BUILDING ON THE WORD (2002)
Today’s first reading from Isaiah presents us with a beautiful image. Isaiah says that God is our father and we are the clay. God is the potter and we are all the work of God’s hands.
Fr. Austin Fleming
A CONCORD PASTOR COMMENTS (2017)
Jesus might come in the evening, or at midnight, or at cockcrow or in the morning. He’ll probably come when we least expect him – he has a way of showing up without being announced. Where will he come to meet us?
Fr. John Kavanaugh, SJ
SUNDAY WEB SITE (1997)
We pretend that we have no sin…. My coworkers, my friends and community, my family are to blame. “Evil empires,” “warlords” and “endless enemies” are the source of our problems. Bishops or feminists, conservatives or leftists, liberation theologians or curial despots are the favorite demons of choice.
Fr. René J. Butler, M.S.
BIG C CATHOLICS (2020)
“I have a revelation to make.” What does that statement make you expect? A personal confession? Some new scandal in the Church? An interesting secret, or some news that will amaze or disappoint you? One way or another, the statement probably sparked your interest. In today’s reading from St. Paul, we find a similar idea: “You are not lacking in any spiritual gift as you wait for the revelation of our Lord Jesus Christ.” The Christians of Corinth, who are already believers, are waiting for another revelation.
A CATHOLIC MOMENT (2017)
Advent a time to simplify and prepare our hearts and souls for His arrival, and so we can use this season to clean out our interior selves of all that has cluttered us throughout the year.
Fr. Donald Senior, CP
CHICAGO CATHOLIC (2020)
A popular word I only recently became aware of is “woke.” Merriam-Webster’s Dictionary tells me that “woke” originated in African-American dialect and refers to being alert (or awake) to racial and social issues. Like so much of our discourse in these polarized times, some consider being “woke” a compliment and a sign of good citizenship. Others, however, view it as excessive “political correctness.”
Life Issue Posts
Lifeissues.net website publishes articles directly related to issues raised in Evangelium Vitae, and related homilies by Fr. Al Cariño, O.M.I., Fr. Tony Pueyo, and others.
With the celebration of the Feast of Christ the King last Sunday, we ended the liturgical year. Now, with the start of the Season of Advent — the time of waiting for the Lord’s coming – we begin a new liturgical year.
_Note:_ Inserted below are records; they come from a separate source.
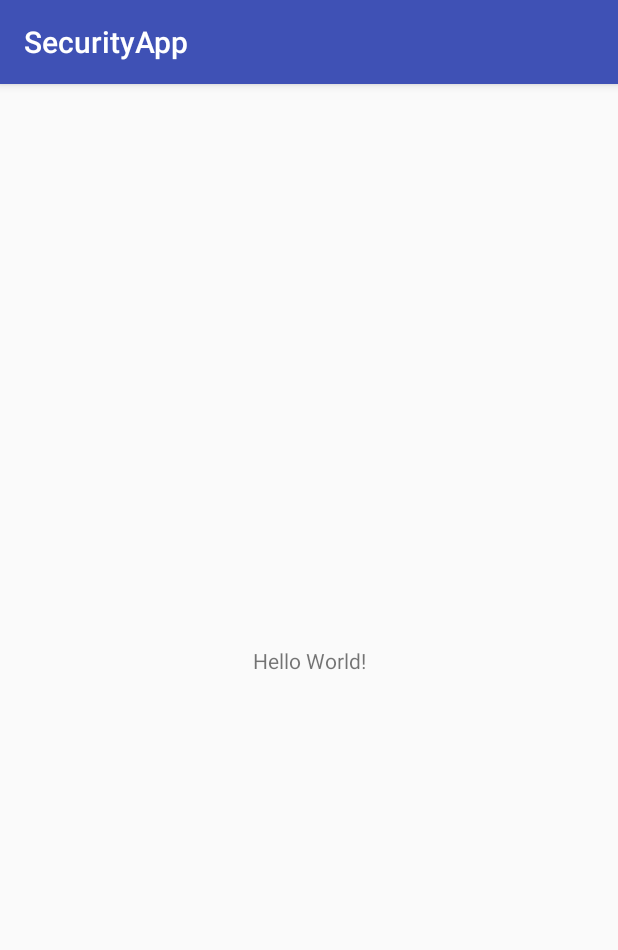
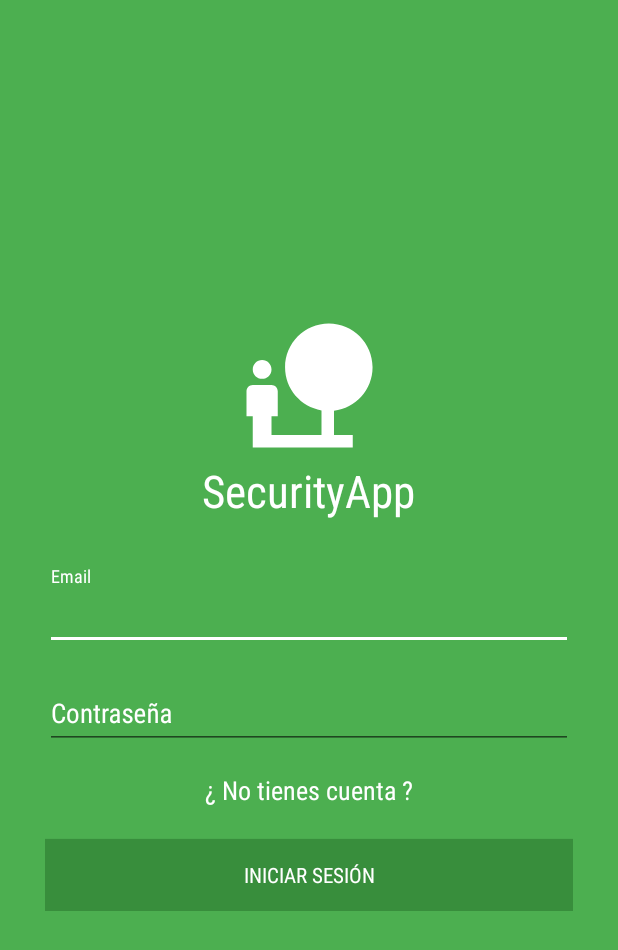
Before and after one commit to SeijouDev/Security-app, an Android app: the screen it shows after launch (MainActivity before the commit, LoginActivity after it), on a phone screen of 412 x 824 dp. Shown: the top 950 px of the screen. Run offline under Robolectric (Android 15) with nearby library versions, the phone set to English and light mode, and no system bars.

```diff
--- a/app/build.gradle
+++ b/app/build.gradle
@@ -22,6 +22,7 @@ dependencies {
     implementation fileTree(dir: 'libs', include: ['*.jar'])
     implementation 'com.android.support:appcompat-v7:26.1.0'
     implementation 'com.android.support.constraint:constraint-layout:1.1.2'
+    implementation 'com.android.support:design:26.0.0-alpha1'
     testImplementation 'junit:junit:4.12'
     androidTestImplementation 'com.android.support.test:runner:1.0.2'
     androidTestImplementation 'com.android.support.test.espresso:espresso-core:3.0.2'
--- /dev/null
+++ b/app/src/main/java/com/app/inpahu/securityapp/LoginActivity.java
@@ -0,0 +1,23 @@
+package com.app.inpahu.securityapp;
+
+import android.content.Intent;
+import android.support.v7.app.AppCompatActivity;
+import android.os.Bundle;
+import android.view.View;
+
+public class LoginActivity extends AppCompatActivity {
+
+    @Override
+    protected void onCreate(Bundle savedInstanceState) {
+        super.onCreate(savedInstanceState);
+        setContentView(R.layout.activity_login);
+
+        (findViewById(R.id.signup_link)).setOnClickListener(new View.OnClickListener() {
+            @Override
+            public void onClick(View v) {
+                startActivity(new Intent(getApplicationContext(), SignupActivity.class));
+                finish();
+            }
+        });
+    }
+}
--- /dev/null
+++ b/app/src/main/java/com/app/inpahu/securityapp/SplashActivity.java
@@ -0,0 +1,25 @@
+package com.app.inpahu.securityapp;
+
+import android.content.Intent;
+import android.os.Bundle;
+import android.os.Handler;
+import android.support.v7.app.AppCompatActivity;
+
+public class SplashActivity extends AppCompatActivity {
+
+    @Override
+    protected void onCreate(Bundle savedInstanceState) {
+        super.onCreate(savedInstanceState);
+        setContentView(R.layout.activity_splash);
+
+
+        new Handler().postDelayed(new Runnable() {
+            @Override
+            public void run() {
+                startActivity(new Intent(getApplicationContext(), LoginActivity.class));
+                finish();
+            }
+        }, 2000);
+    }
+
+}
--- /dev/null
+++ b/app/src/main/res/drawable/ic_nature_people.xml
@@ -0,0 +1,5 @@
+<vector android:height="240dp" android:tint="#FFFFFF"
+    android:viewportHeight="24.0" android:viewportWidth="24.0"
+    android:width="240dp" xmlns:android="http://schemas.android.com/apk/res/android">
+    <path android:fillColor="#FF000000" android:pathData="M22.17,9.17c0,-3.87 -3.13,-7 -7,-7s-7,3.13 -7,7c0,3.47 2.52,6.34 5.83,6.89V20H6v-3h1v-4c0,-0.55 -0.45,-1 -1,-1H3c-0.55,0 -1,0.45 -1,1v4h1v5h16v-2h-3v-3.88c3.47,-0.41 6.17,-3.36 6.17,-6.95zM4.5,11c0.83,0 1.5,-0.67 1.5,-1.5S5.33,8 4.5,8 3,8.67 3,9.5 3.67,11 4.5,11z"/>
+</vector>
--- /dev/null
+++ b/app/src/main/res/layout/activity_login.xml
@@ -0,0 +1,86 @@
+<?xml version="1.0" encoding="utf-8"?>
+<LinearLayout xmlns:android="http://schemas.android.com/apk/res/android"
+    android:layout_width="match_parent"
+    android:layout_height="match_parent"
+    android:orientation="vertical"
+    android:background="@color/colorPrimary"
+    android:gravity="center_vertical"
+    android:padding="20dp">
+
+    <LinearLayout
+        android:gravity="center_horizontal"
+        android:orientation="vertical"
+        android:layout_width="match_parent"
+        android:layout_height="wrap_content">
+        <ImageView
+            android:tint="@color/icons"
+            android:src="@drawable/ic_nature_people"
+            android:layout_width="100dp"
+            android:layout_height="100dp" />
+
+        <TextView
+            android:text="@string/app_name"
+            android:textColor="@color/icons"
+            android:textSize="30dp"
+            android:fontFamily="sans-serif-condensed"
+            android:layout_width="wrap_content"
+            android:layout_height="wrap_content" />
+    </LinearLayout>
+
+    <LinearLayout
+        android:layout_marginTop="20dp"
+        android:padding="10dp"
+        android:orientation="vertical"
+        android:layout_width="match_parent"
+        android:layout_height="wrap_content">
+
+        <android.support.design.widget.TextInputLayout
+            android:textColorHint="@color/colorAccent"
+            android:layout_marginBottom="10dp"
+            android:layout_width="match_parent"
+            android:layout_height="wrap_content">
+            <android.support.design.widget.TextInputEditText
+                android:textColor="@color/colorAccent"
+                android:fontFamily="sans-serif-condensed"
+                android:hint="Email"
+                android:layout_width="match_parent"
+                android:layout_height="match_parent" />
+        </android.support.design.widget.TextInputLayout>
+
+        <android.support.design.widget.TextInputLayout
+            android:textColorHint="@color/colorAccent"
+            android:layout_width="match_parent"
+            android:layout_height="wrap_content">
+            <android.support.design.widget.TextInputEditText
+                android:textColor="@color/colorAccent"
+                android:inputType="textPassword"
+                android:fontFamily="sans-serif-condensed"
+                android:hint="Contraseña"
+                android:layout_width="match_parent"
+                android:layout_height="match_parent" />
+        </android.support.design.widget.TextInputLayout>
+
+        <TextView
+            android:id="@+id/signup_link"
+            android:padding="15dp"
+            android:textAlignment="center"
+            android:text="¿ No tienes cuenta ?"
+            android:textSize="17dp"
+            android:fontFamily="sans-serif-condensed"
+            android:textColor="@color/colorAccent"
+            android:layout_width="match_parent"
+            android:layout_height="wrap_content" />
+
+        <android.support.v7.widget.AppCompatButton
+            android:layout_marginTop="5dp"
+            android:fontFamily="sans-serif-condensed"
+            android:text="Iniciar sesión"
+            android:textColor="@color/colorAccent"
+            android:background="@color/colorPrimaryDark"
+            android:layout_width="match_parent"
+            android:layout_height="wrap_content" />
+    </LinearLayout>
+
+
+
+</LinearLayout>
--- a/app/src/main/res/values/colors.xml
+++ b/app/src/main/res/values/colors.xml
@@ -1,6 +1,11 @@
 <?xml version="1.0" encoding="utf-8"?>
 <resources>
-    <color name="colorPrimary">#3F51B5</color>
-    <color name="colorPrimaryDark">#303F9F</color>
-    <color name="colorAccent">#FF4081</color>
+    <color name="colorPrimary">#4CAF50</color>
+    <color name="colorPrimaryDark">#388E3C</color>
+    <color name="primary_light">#C8E6C9</color>
+    <color name="colorAccent">#FFFFFF</color>
+    <color name="primary_text">#212121</color>
+    <color name="secondary_text">#757575</color>
+    <color name="icons">#FFFFFF</color>
+    <color name="divider">#BDBDBD</color>
 </resources>
--- a/app/src/main/res/values/styles.xml
+++ b/app/src/main/res/values/styles.xml
@@ -8,4 +8,11 @@
         <item name="colorAccent">@color/colorAccent</item>
     </style>
 
+    <style name="AppTheme.NoActionBar" parent="Theme.AppCompat.Light.NoActionBar">
+        <!-- Customize your theme here. -->
+        <item name="colorPrimary">@color/colorPrimary</item>
+        <item name="colorPrimaryDark">@color/colorPrimaryDark</item>
+        <item name="colorAccent">@color/colorAccent</item>
+    </style>
+
 </resources>
```
Also changed, not shown: app/src/main/AndroidManifest.xml (+19 -1 lines), app/src/main/java/com/app/inpahu/securityapp/Helpers/HttpHelper.java (added, +73 -0 lines), app/src/main/java/com/app/inpahu/securityapp/SignupActivity.java (added, +105 -0 lines), app/src/main/res/layout/activity_signup.xml (added, +125 -0 lines), app/src/main/res/layout/activity_splash.xml (added, +24 -0 lines).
Thus the whole liturgical year begins with the waiting for the coming of Jesus and ends with His proclamation as King of heaven and earth.
Jesus asks us not only to be prepared but also to be vigilant. We know that we want to be good Christians, faithful followers of Christ. We also know that temptations sometimes seem to surround us. So the first question we ask ourselves is simple. How do we go about avoiding or overcoming all of the situations in life that could bring us to sin? Where do we go from here?
God so loved the world that He joined us in time by sending us His Son. By giving us His time and living with us in time, Jesus showed us the Godly way of spending time.
Advent is celebration of the past, the present and the future. We bring to mind the first coming of Jesus as Word-made-flesh. We also open ourselves to the Spirit of Jesus who animates us everyday. And we look forward with joy to the coming of Jesus in the final days.
The Lord asks us to be watchful and alert as we await His arrival. Let us continue to give witness to the coming of Our Savior to everyone we meet by living lives of joyful expectation. Our joyful demeanor will be a stronger witness for many than anything we could ever say.
As we enter the season of Advent we pray that indeed justice will reign in this land. We pray that a culture of violence and impunity will be replaced by a culture of peace. We pray that those who experience an environment of fear will, as Jeremiah pronounced, “experience salvation and will live in safety.”
The word “ecstasy” comes from the Greek word ekstasis, which means to “stand outside of”, or to be beside oneself. The more we look outside ourselves in a spirit of thanksgiving, the more joy filled or ecstatic our life becomes. Learning this gratitude is so important, because Christ’s coming in the flesh was ultimately for the sake of restoring gratitude to God.